pythoncoder
Posts: 1381
Joined: Fri Jul 18, 2014 8:01 am

### Re: Self balancing robot

I've posted the code here (and submitted a PR to @turbinenreiter) https://github.com/peterhinch/micropython-mpu9150.git. The README is also updated with some detail from the device manual. The relevant method is

Code: Select all

`    def filter_range(self, filt=None):        '''        Returns the gyro and accel low pass filter cutoff frequency        Pass:               0   1   2   3   4   5   6   7        Cutoff (Hz):        260 184 94  44  24  10  5   n/a        '''        # set range        try:            if filt is None:                pass            else:                if (filt >= 0) and (filt < 7):                    self._write(filt, 0x1A, self.mpu_addr)                else:                    print('Filter coefficient must be between 0 and 6')            # get range            res = self._read(1, 0x1A, self.mpu_addr)[0] & 7        except OSError:            res = None        return res`

I'd be very interested to hear what value you settle on, and whether the lower cutoff frequencies affect the robot stability.
Peter Hinch

Turbinenreiter
Posts: 255
Joined: Sun May 04, 2014 8:54 am

### Re: Self balancing robot

Is now merged in the MPU9150 module.

Jonas
Posts: 29
Joined: Fri Jan 23, 2015 8:32 pm

### Re: Self balancing robot

Hehe...This is my "self balancing robot", it can't balance and its not much of a robot...

I have alot of noice, and I can't figure out how to get the motors to run smoothly. Even with the mpu turned off the motors vibrates alot.
This is the same motor drivers and motors I use for my 3D-printer, and that run without any problems
Well I guess I have to spend alot more time on it, can't expect it to work the first time...

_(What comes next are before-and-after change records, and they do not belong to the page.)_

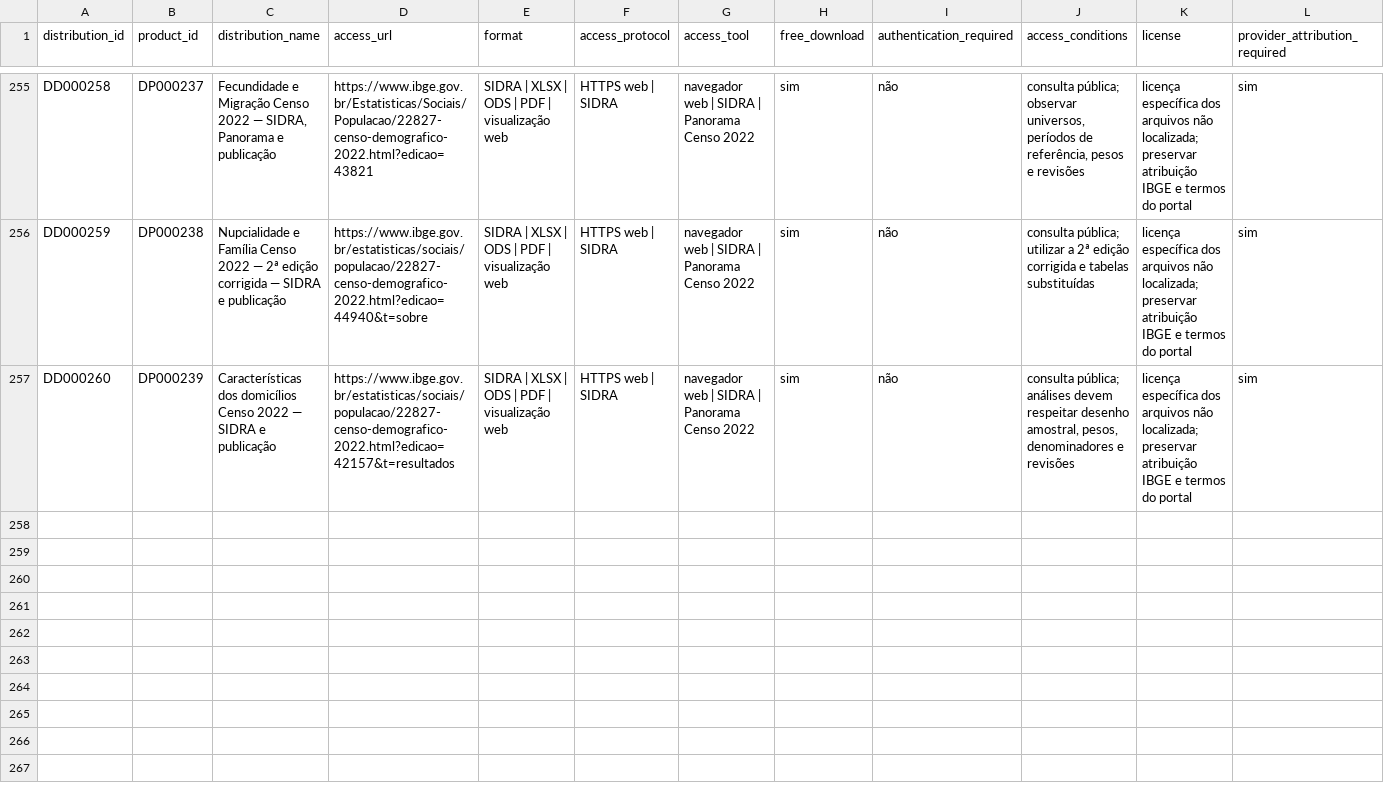
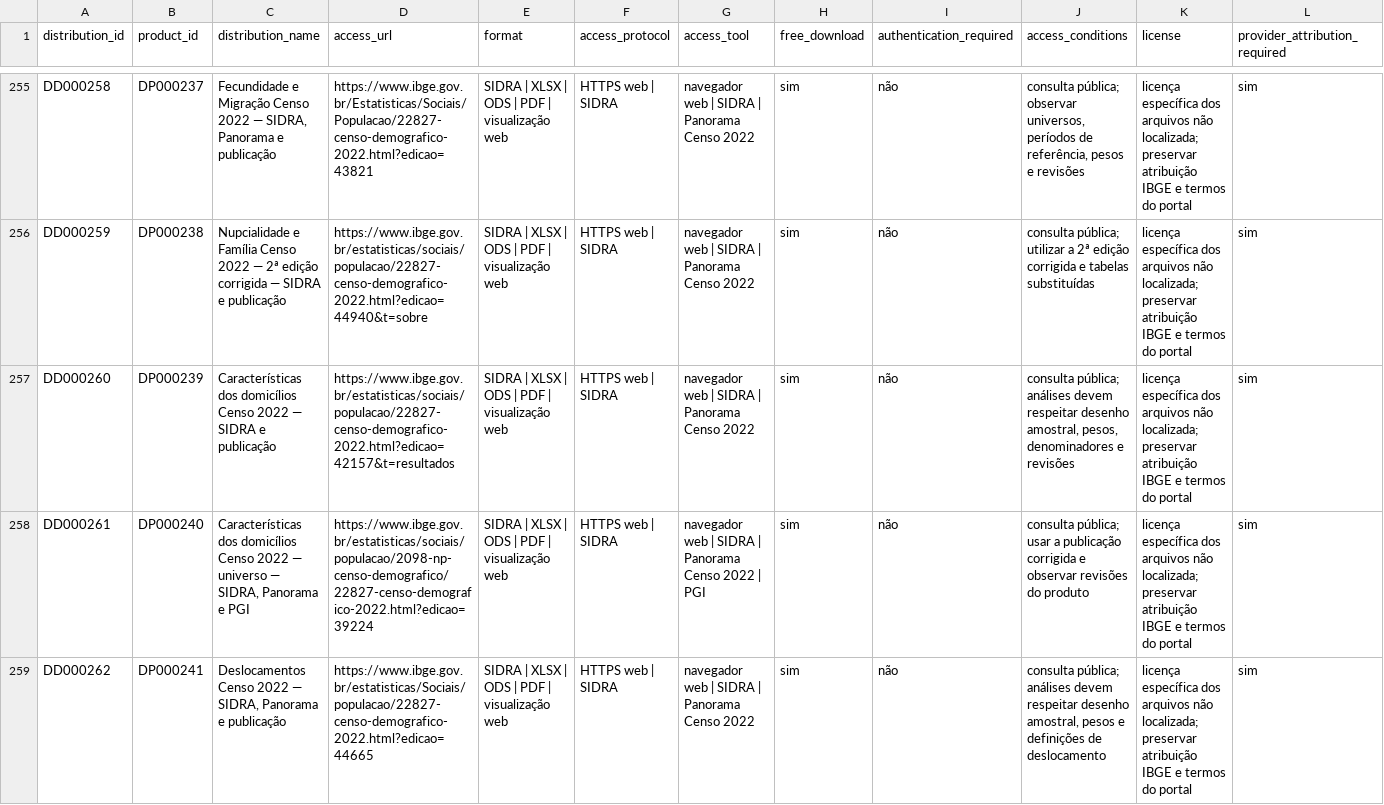
Before and after one commit to Ian-loc/vitrineciencia, a CSV file: data/product_distributions.csv, drawn as a sheet; only a part is shown, gaps mark what is left out; rows hold the shown columns only; the diff names each change by its address in the sheet, - before the commit and + after, or states it on an @@ line.

```diff
--- a/data/product_distributions.csv
+++ b/data/product_distributions.csv
+row 258: DD000261 | DP000240 | Características dos domicílios Censo 2022 — universo — SIDRA, Panorama e PGI | https://www.ibge.gov.br/estatisticas/sociais/populacao/2098-np-censo-demografico/22827-censo-demografico-2022.html?edicao=39224 | SIDRA | XLSX | ODS | PDF | visualização web | HTTPS web | SIDRA | navegador web | SIDRA | Panorama Censo 2022 | PGI | sim | não | consulta pública; usar a publicação corrigida e observar revisões do produto | licença específica dos arquivos não localizada; preservar atribuição IBGE e termos do portal | sim
+row 259: DD000262 | DP000241 | Deslocamentos Censo 2022 — SIDRA, Panorama e publicação | https://www.ibge.gov.br/estatisticas/Sociais/populacao/22827-censo-demografico-2022.html?edicao=44665 | SIDRA | XLSX | ODS | PDF | visualização web | HTTPS web | SIDRA | navegador web | SIDRA | Panorama Censo 2022 | sim | não | consulta pública; análises devem respeitar desenho amostral, pesos e definições de deslocamento | licença específica dos arquivos não localizada; preservar atribuição IBGE e termos do portal | sim
```
Also changed, not shown: data/data_products.csv, 2 other files.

balans2 (Medium).jpg (105.33 KiB) Viewed 1226 times

My setup:
mpu: MPU 9150
Driver: md09c/A4988
steppers: nema 17, 400 step/rev
remote: RX3302D